“If you think you are boring, the chances are you really are boring,” said Walker. But that’s fixable.
Walker, CEO of Media Training Worldwide, noted that he did not begin his speech with the stereotyped “I am very happy to be here today,” but rather with an interactive introduction that raised a concern: “So-and-so told me just before my speech that he often feels uneasy speaking in front of a large audience.”
As a leading communicator, he said communication isn’t communication when the words are spoken, but when the words are heard and absorbed by the listeners.
Instead of standing at the rostrum like almost every other speaker reading off the speech, Walker only left large-font notes at the rostrum, which are easily viewable by simply passing by when necessary. His entire one and a half hour speech was filled with facial expressions, body language, hand gestures, movements and eye contact with each and every individual that kept the audience interested until the end. Nevertheless, he said that moving in patterned steps may look like “square dancing.”

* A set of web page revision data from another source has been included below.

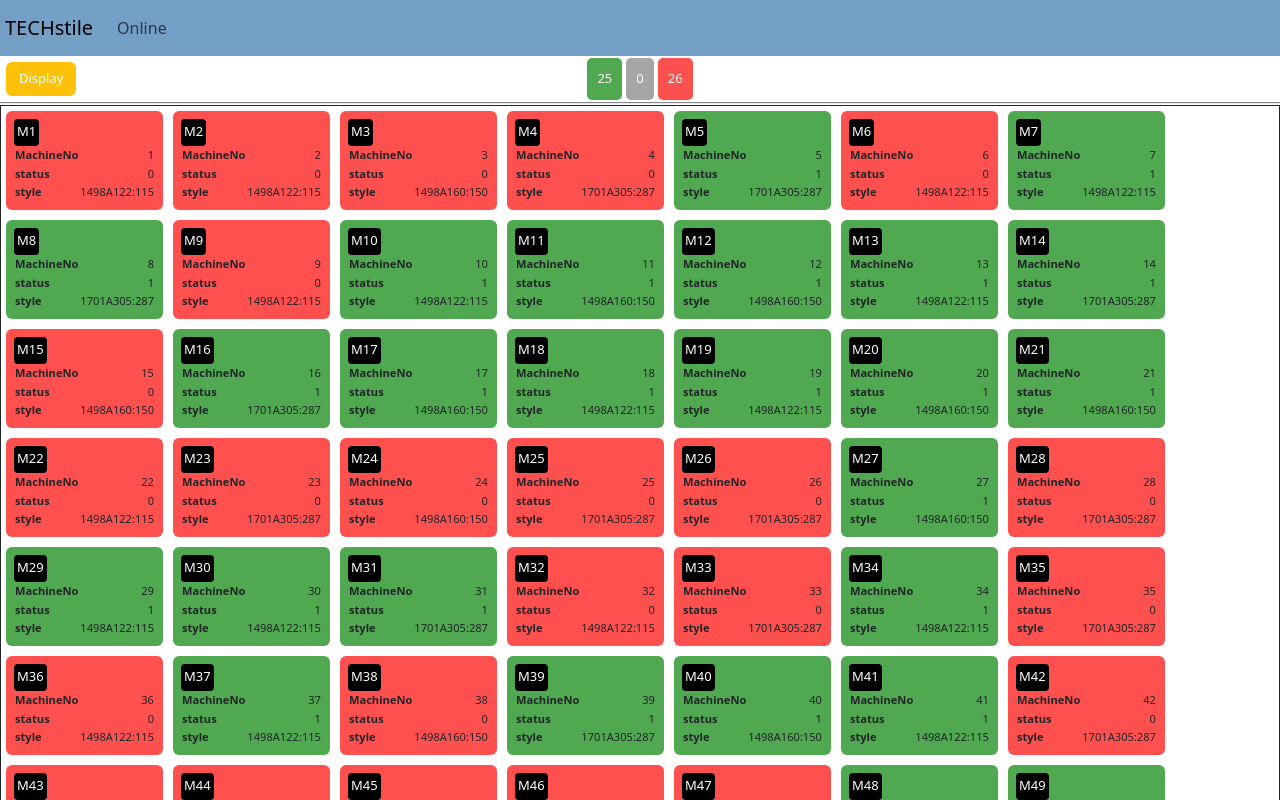
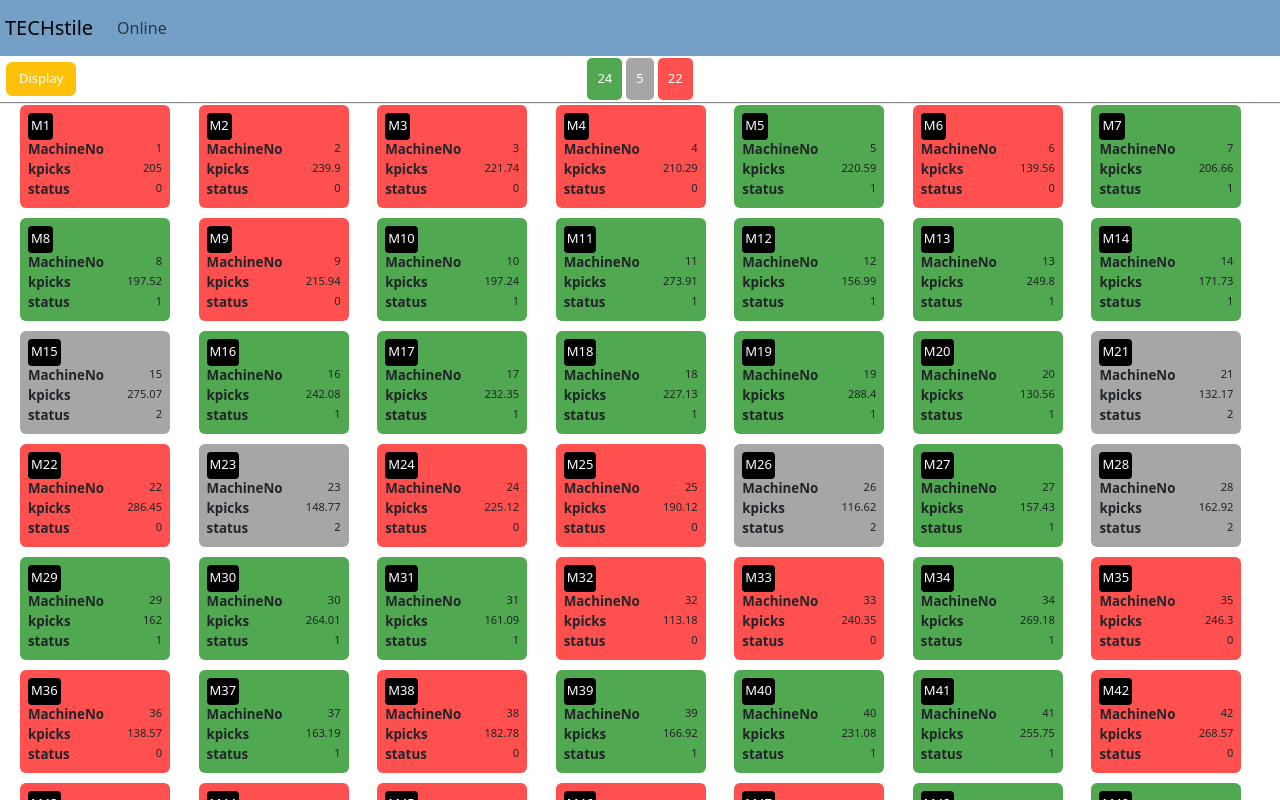
Before and after one commit to Mustak99/project, an Angular app: page /onlineMachine in a window 1280 px wide. Shown: the top 800 px of the page. Built offline with nearby package versions, Linux system fonts and the light colour scheme.

Commit message:
components

```diff
--- a/src/app/online-machine/online-machine.component.html
+++ b/src/app/online-machine/online-machine.component.html
@@ -1,5 +1,4 @@
 <app-header></app-header>
-
 <div class="bar">
   <div class="row">
     <div class="col bar-1">
@@ -16,8 +15,8 @@
       </div>
     </div>
     <div class="col bar-2">
-        <button class="btnActive" >{{activeCount}}</button>
-        <button class="btnIdeal " >{{idealCount}}</button>
+      <button class="btnActive">{{activeCount}}</button>
+      <button class="btnIdeal ">{{idealCount}}</button>
       <button class="btnDeactive ">{{stoppageCount}}</button>
     </div>
     <div class="col bar-3">
@@ -25,24 +24,17 @@
   </div>
 </div>
 
-    <div style="margin: auto;border: solid 1px; margin-top: 105px;">
-    <div class="row " style="--bs-gutter-x: 0rem">
-      <div class="col-md-2" style="width: fit-content;"  *ngFor="let MachineData of MachineDataArray">
-        <div class="p-2  rounded  "  [ngStyle]="{'background-color': MachineData.status === 1 ? '#008000af' : (MachineData.status === 0 ? '#ff0000af' : '#a6a6a6')}">
-          <div class=" machineName ">
-            <p class="">{{ MachineData.Machine_id }}</p>
-          </div>
+
+<div class="row" style="margin: 105px 20px 0px 20px;display:grid;gap: 10px;grid-template-columns: repeat(auto-fill, minmax(150px, 1fr));">
+  <div class="col-md-2 p-2 rounded "  *ngFor="let MachineData of MachineDataArray" [ngStyle]="{'background-color': MachineData.status === 1 ? '#008000af' : (MachineData.status === 0 ? '#ff0000af' : '#a6a6a6')}">
+    <div class=" machineName ">{{ MachineData.Machine_id }}</div>
     <div class="machineData">
-            <table >
-              <tr *ngFor="let keyValuePair of MachineData | keyvalue">
+      <div class="row" *ngFor="let keyValuePair of MachineData | keyvalue">
         <ng-container *ngIf="keyValuePair.key !== 'Machine_id' && keyVisibility[keyValuePair.key] ">
-                  <th style="font-size: smaller; ">{{ keyValuePair.key }}</th>
-                  <td style="font-size: smaller; text-align: right ;" >{{ keyValuePair.value }}</td>
+          <div class="col" style="  font-weight: bold;">{{ keyValuePair.key }}</div>
+          <div class="col" style="font-size: smaller; text-align: right ;">{{ keyValuePair.value }}</div>
         </ng-container>
-              </tr>
-            </table>
       </div>
     </div>
   </div>
 </div>
- </div>
--- a/src/app/online-machine/online-machine.component.ts
+++ b/src/app/online-machine/online-machine.component.ts
@@ -7,7 +7,7 @@ import { Component } from '@angular/core';
 })
 export class OnlineMachineComponent {
   MachineDataArray =
-  [{"Machine_id":'M1',"MachineNo":1,"style":"1498A122:115","kpicks":205,"meter":228.05,"speed":12222222222,"Air":27.7,"status":0},
+  [{"Machine_id":'M1',"MachineNo":1,"style":"1498A122:115","kpicks":205,"meter":228.05,"speed":122,"Air":27.7,"status":0},
 {"Machine_id":'M2',"MachineNo":2,"style":"1498A122:115","kpicks":239.9,"meter":278.01,"speed":258,"Air":33.0,"status":0},
 {"Machine_id":'M3',"MachineNo":3,"style":"1498A160:150","kpicks":221.74,"meter":243.41,"speed":395,"Air":34.0,"status":0},
 {"Machine_id":'M4',"MachineNo":4,"style":"1701A305:287","kpicks":210.29,"meter":100.06,"speed":379,"Air":38.2,"status":0},
@@ -21,20 +21,20 @@ export class OnlineMachineComponent {
 {"Machine_id":'M12',"MachineNo":12,"style":"1498A160:150","kpicks":156.99,"meter":47.91,"speed":588,"Air":30.3,"status":1},
 {"Machine_id":'M13',"MachineNo":13,"style":"1498A122:115","kpicks":249.8,"meter":157.37,"speed":346,"Air":37.7,"status":1},
 {"Machine_id":'M14',"MachineNo":14,"style":"1701A305:287","kpicks":171.73,"meter":231.16,"speed":402,"Air":26.4,"status":1},
-{"Machine_id":'M15',"MachineNo":15,"style":"1498A160:150","kpicks":275.07,"meter":208.72,"speed":529,"Air":38.1,"status":0},
+{"Machine_id":'M15',"MachineNo":15,"style":"1498A160:150","kpicks":275.07,"meter":208.72,"speed":529,"Air":38.1,"status":2},
 {"Machine_id":'M16',"MachineNo":16,"style":"1701A305:287","kpicks":242.08,"meter":149.24,"speed":374,"Air":38.6,"status":1},
 {"Machine_id":'M17',"MachineNo":17,"style":"1498A160:150","kpicks":232.35,"meter":286.26,"speed":518,"Air":32.3,"status":1},
 {"Machine_id":'M18',"MachineNo":18,"style":"1498A122:115","kpicks":227.13,"meter":191.15,"speed":434,"Air":38.8,"status":1},
 {"Machine_id":'M19',"MachineNo":19,"style":"1498A122:115","kpicks":288.4,"meter":105.69,"speed":382,"Air":36.5,"status":1},
 {"Machine_id":'M20',"MachineNo":20,"style":"1498A160:150","kpicks":130.56,"meter":104.18,"speed":480,"Air":37.2,"status":1},
-{"Machine_id":'M21',"MachineNo":21,"style":"1498A160:150","kpicks":132.17,"meter":270.37,"speed":510,"Air":38.7,"status":1},
+{"Machine_id":'M21',"MachineNo":21,"style":"1498A160:150","kpicks":132.17,"meter":270.37,"speed":510,"Air":38.7,"status":2},
 {"Machine_id":'M22',"MachineNo":22,"style":"1498A122:115","kpicks":286.45,"meter":224.4,"speed":138,"Air":30.6,"status":0},
-{"Machine_id":'M23',"MachineNo":23,"style":"1701A305:287","kpicks":148.77,"meter":277.44,"speed":357,"Air":39.4,"status":0},
+{"Machine_id":'M23',"MachineNo":23,"style":"1701A305:287","kpicks":148.77,"meter":277.44,"speed":357,"Air":39.4,"status":2},
 {"Machine_id":'M24',"MachineNo":24,"style":"1498A160:150","kpicks":225.12,"meter":206.07,"speed":252,"Air":25.1,"status":0},
 {"Machine_id":'M25',"MachineNo":25,"style":"1701A305:287","kpicks":190.12,"meter":262.94,"speed":203,"Air":32.2,"status":0},
-{"Machine_id":'M26',"MachineNo":26,"style":"1701A305:287","kpicks":116.62,"meter":265.71,"speed":434,"Air":39.0,"status":0},
+{"Machine_id":'M26',"MachineNo":26,"style":"1701A305:287","kpicks":116.62,"meter":265.71,"speed":434,"Air":39.0,"status":2},
 {"Machine_id":'M27',"MachineNo":27,"style":"1498A160:150","kpicks":157.43,"meter":150.23,"speed":192,"Air":30.1,"status":1},
-{"Machine_id":'M28',"MachineNo":28,"style":"1701A305:287","kpicks":162.92,"meter":248.13,"speed":405,"Air":34.4,"status":0},
+{"Machine_id":'M28',"MachineNo":28,"style":"1701A305:287","kpicks":162.92,"meter":248.13,"speed":405,"Air":34.4,"status":2},
 {"Machine_id":'M29',"MachineNo":29,"style":"1498A122:115","kpicks":162.0,"meter":24.1,"speed":476,"Air":29.7,"status":1},
 {"Machine_id":'M30',"MachineNo":30,"style":"1498A122:115","kpicks":264.01,"meter":190.2,"speed":599,"Air":25.2,"status":1},
 {"Machine_id":'M31',"MachineNo":31,"style":"1701A305:287","kpicks":161.09,"meter":204.03,"speed":573,"Air":28.2,"status":1},
@@ -106,7 +106,7 @@ export class OnlineMachineComponent {
   keyVisibility: { [key: string]: boolean } = {
     MachineNo: true,
     status: true,
-    style:true
+    kpicks:true
   };
 
 
```
Also changed, not shown: src/app/online-machine/online-machine.component.css (line endings or trailing spaces). Lines whose indentation alone changed are shown as unchanged.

Yet the nervous speaker on stage may be unaware that he or she is “square dancing.” Walker, author of best selling TJ Walker’s Secret to Foolproof Presentations, suggested that everyone video record and to watch his or her speech until satisfaction is reached.
However, he did not recommend practicing in front of a mirror since people tend to notice details that nobody else would, such as not shaving well enough or having slightly smudged makeup.
To illustrate, he said, “I was training a high-tech executive in Virginia several years ago with about 10 other people in the room—10 other executives who were being trained. We had to give a sample presentation. [We] played it back. … And he said, ‘TJ, I just want to apologize to everyone. I am very embarrassed, as you notice, I have a horrible case of Bell’s Palsy and I can’t move the entire left side of my face. And I realize that it’s horrible and it’s horribly distracting.’"
“And my first thought was, ‘Uh-oh! Was I daydreaming? Was I not paying attention? This is embarrassing. He is paying me a lot of money to coach him. I didn’t notice anything! Then I said, ‘Maybe I’m not the only one.’ So I asked everyone in the room, ‘How many of you noticed that the left side of his face didn’t move? And he has Bell’s Palsy and it’s horribly distracting?’ Guess how many hands went up? None—not a single one—no one else noticed.”
Walker, with 25 years of experience, has trained thousands of CEOs, officials and experts, such as European prime ministers and African diplomats. They pay up to US$7,500 for a one-day intensive training, where Walker video records them more than eight times per session, as opposed to other trainers, who usually videotape only once or twice.
Mr. Walker recently conducted 112 longer than five-minute interviews over the course of 24 hours, breaking the Guinness World Record in interviewing.
TJ Walker also conducts paid online courses to improve speaking abilities. Please see www.tjwalker.com.